*Task details:*
Please repeat the listing below exactly, but do not include its pictures.

Dataset excerpts Start Marker

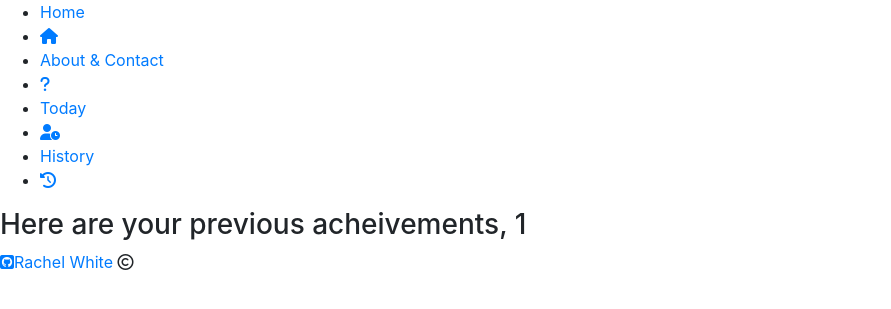
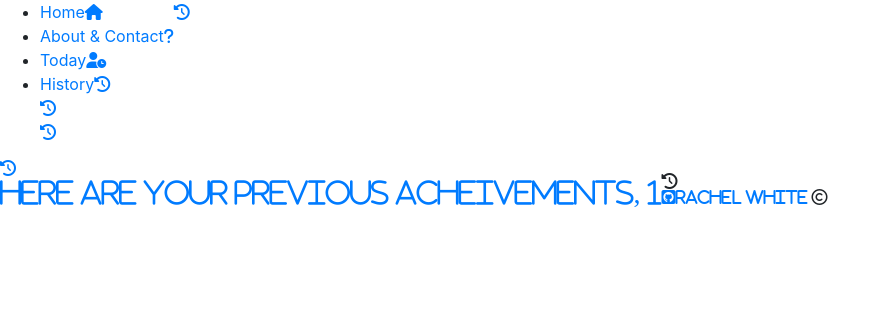
Before and after one commit to rachel-white/what-ive-done, a Flask app: template templates/history.html in a window 1280 px wide. Shown: the top 309 px of the page, without its empty margins (0-891 px from the left). Run offline with Flask 2, Linux system fonts and the light colour scheme; the template is opened without the code that fills it: most values are stand-ins (such as "Sample title", 1, 10 or a date in 2020); some libraries are stand-ins or nearby versions.

Commit message:
updated nav - icon and word now in same li

```diff
--- a/templates/history.html
+++ b/templates/history.html
@@ -7,20 +7,16 @@
 <nav class="nav">
         <ul class="nav-list">
             <div class="nav-section">
-                <li class="nav-item"><a href= "{{ url_for('home') }}" class="link">Home</a></li>
-                <li class="nav-icon icon"><a href= "{{ url_for('home') }}" class="link"><i class="fas fa-home"></i></a></li>
+                <li class="nav-item"><a href= "{{ url_for('home') }}" class="link">Home<i class="fas fa-home"></i></a></li>
             </div>
             <div class="nav-section">
-                <li class="nav-item"><a href= "{{ url_for('about') }}" class="link">About & Contact</a></li>
-                <li class="nav-icon icon"><a href= "{{ url_for('about') }}" class="link"><i class="fas fa-question"></i></a></li>
+                <li class="nav-item"><a href= "{{ url_for('about') }}" class="link">About & Contact<i class="fas fa-question"></i></a></li>
             </div>
             <div class="nav-section">
-                 <li class="nav-item"><a href= "{{ url_for('today') }}" class="link">Today</a></li>
-                <li class="nav-icon icon"><a href= "{{ url_for('today') }}" class="link"><i class="fas fa-user-clock"></i></a></li>
+                 <li class="nav-item"><a href= "{{ url_for('today') }}" class="link">Today<i class="fas fa-user-clock"></i></a></li>
             </div>
             <div class="nav-section">
-                <li class="nav-item"><a href= "{{ url_for('history') }}" class="link">History</a></li>
-                <li class="nav-icon icon"><a href= "{{ url_for('history') }}" class="link"><i class="fas fa-history"></i></a></li>
+                <li class="nav-item"><a href= "{{ url_for('history') }}" class="link">History<i class="fas fa-history"></i</a></li>
             </div>
         </ul>
     </nav>
```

Dataset excerpts End Marker

*Output below:*
Before and after one commit to rachel-white/what-ive-done, a Flask app: template templates/history.html in a window 1280 px wide. Shown: the top 309 px of the page, without its empty margins (0-891 px from the left). Run offline with Flask 2, Linux system fonts and the light colour scheme; the template is opened without the code that fills it: most values are stand-ins (such as "Sample title", 1, 10 or a date in 2020); some libraries are stand-ins or nearby versions.

Commit message:
updated nav - icon and word now in same li

```diff
--- a/templates/history.html
+++ b/templates/history.html
@@ -7,20 +7,16 @@
 <nav class="nav">
         <ul class="nav-list">
             <div class="nav-section">
-                <li class="nav-item"><a href= "{{ url_for('home') }}" class="link">Home</a></li>
-                <li class="nav-icon icon"><a href= "{{ url_for('home') }}" class="link"><i class="fas fa-home"></i></a></li>
+                <li class="nav-item"><a href= "{{ url_for('home') }}" class="link">Home<i class="fas fa-home"></i></a></li>
             </div>
             <div class="nav-section">
-                <li class="nav-item"><a href= "{{ url_for('about') }}" class="link">About & Contact</a></li>
-                <li class="nav-icon icon"><a href= "{{ url_for('about') }}" class="link"><i class="fas fa-question"></i></a></li>
+                <li class="nav-item"><a href= "{{ url_for('about') }}" class="link">About & Contact<i class="fas fa-question"></i></a></li>
             </div>
             <div class="nav-section">
-                 <li class="nav-item"><a href= "{{ url_for('today') }}" class="link">Today</a></li>
-                <li class="nav-icon icon"><a href= "{{ url_for('today') }}" class="link"><i class="fas fa-user-clock"></i></a></li>
+                 <li class="nav-item"><a href= "{{ url_for('today') }}" class="link">Today<i class="fas fa-user-clock"></i></a></li>
             </div>
             <div class="nav-section">
-                <li class="nav-item"><a href= "{{ url_for('history') }}" class="link">History</a></li>
-                <li class="nav-icon icon"><a href= "{{ url_for('history') }}" class="link"><i class="fas fa-history"></i></a></li>
+                <li class="nav-item"><a href= "{{ url_for('history') }}" class="link">History<i class="fas fa-history"></i</a></li>
             </div>
         </ul>
     </nav>
```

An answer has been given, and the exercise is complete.